Researchers at the University of California, San Diego have demonstrated the world’s first laser pointer based on an unconventional wave called continuous bound state (BIC) in physical phenomena. This technology can completely change the development of surface laser technology, making them more compact and energy-efficient to achieve applications in the field of communication and computing. The new BIC laser can also be further developed into high-power lasers used in industry and national defense.
Lasers are currently everywhere in the world, ranging from everyday simple laser pointers to complex laser interferometers to detect gravitational waves. Our current research will affect the application of lasers in many fields. He is a doctoral student in the Department of Electrical Engineering at the University of California, San Diego and the first author of the research. Because of their unconventional characteristics, BIC lasers can provide unique, unprecedented performance that has not been achieved with existing laser technology. He is a professor of electrical engineering at the Jacobs College of the University of California, San Diego.
For example, BIC lasers can be easily adjusted to emit beams of different wavelengths, and medical green laser pointer can accurately target tumor cells without damaging normal tissues. BIC lasers can also produce beams that can emit specially designed shapes (such as spirals, donuts or bell curves) called vector beams, which can make increasingly powerful computers and optical communication systems carry up to 10% more information than existing ones. Times more.
In today’s mobile phones, computers and astronomy, the light source is the key component of optical data communication technology. In this work, we proposed a new light source that is more efficient than the lasers used today in terms of power consumption and speed. He is a doctoral student in the electrical engineering department of Kanté laboratory and a research collaborator.

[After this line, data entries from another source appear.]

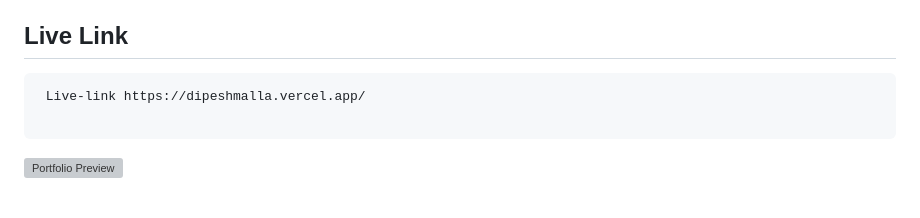
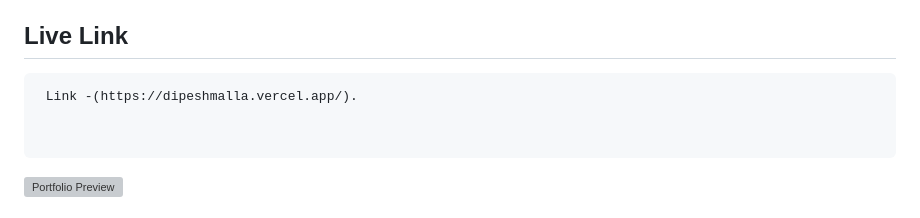
Before and after one commit to Greycode009/Dipesh-Portfolio, a Markdown page: README.md, the part around the change. Drawn GitHub-style; grey boxes are pictures that could not be loaded.

Commit message:
fix error in readme

````diff
--- a/README.md
+++ b/README.md
@@ -3,7 +3,8 @@
 A modern, responsive portfolio website showcasing my web development skills, projects, and professional journey.
 ## Live Link
 ```bash
- Live-link https://dipeshmalla.vercel.app/
+ Link -(https://dipeshmalla.vercel.app/).
+
 
 ```
 
````
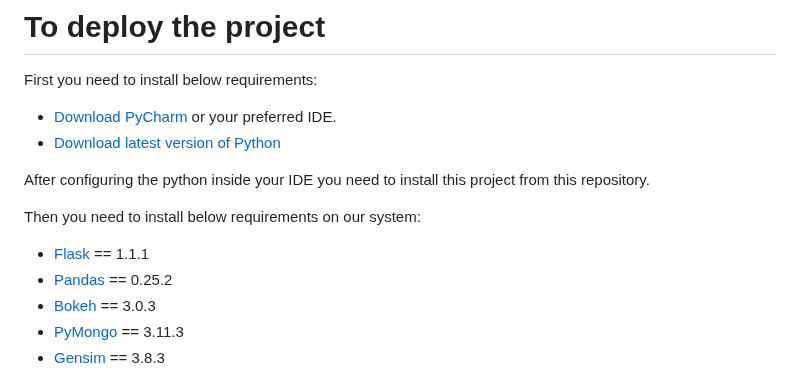
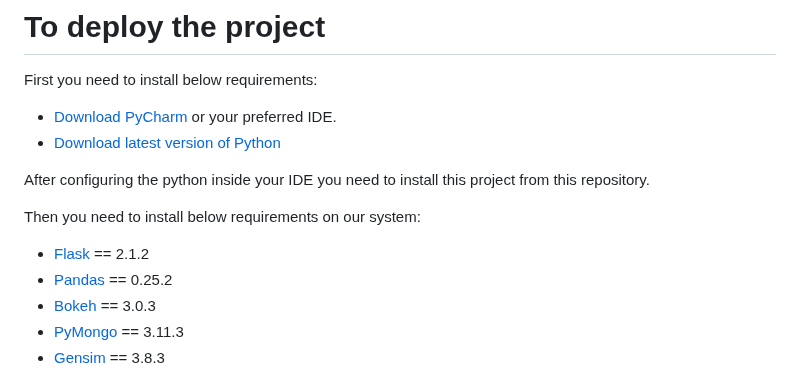
Before and after one commit to LiChengcheng-1/LA_project-master, a Markdown page: README.md, the part around the change. GitHub-like rendering.

```diff
--- a/README.md
+++ b/README.md
@@ -142,7 +142,7 @@ First you need to install below requirements:
 After configuring the python inside your IDE you need to install this project from this repository.
 
 Then you need to install below requirements on our system:
-  * [Flask](https://flask.palletsprojects.com/en/1.1.x/installation/#install-flask) == 1.1.1
+  * [Flask](https://flask.palletsprojects.com/en/1.1.x/installation/#install-flask) == 2.1.2
   * [Pandas](https://pypi.org/project/pandas/) == 0.25.2
   * [Bokeh](https://docs.bokeh.org/en/latest/docs/first_steps/installation.html) == 3.0.3
   * [PyMongo](https://pymongo.readthedocs.io/en/stable/installation.html) == 3.11.3
```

The continuous bound state (BICS) phenomenon was predicted to exist in 1929. The properties of continuous bound states are still restricted or bound in an open system. The traditional waveform will escape in an open system, but the continuous bound state will not escape outside the norm, even though the escape path is open.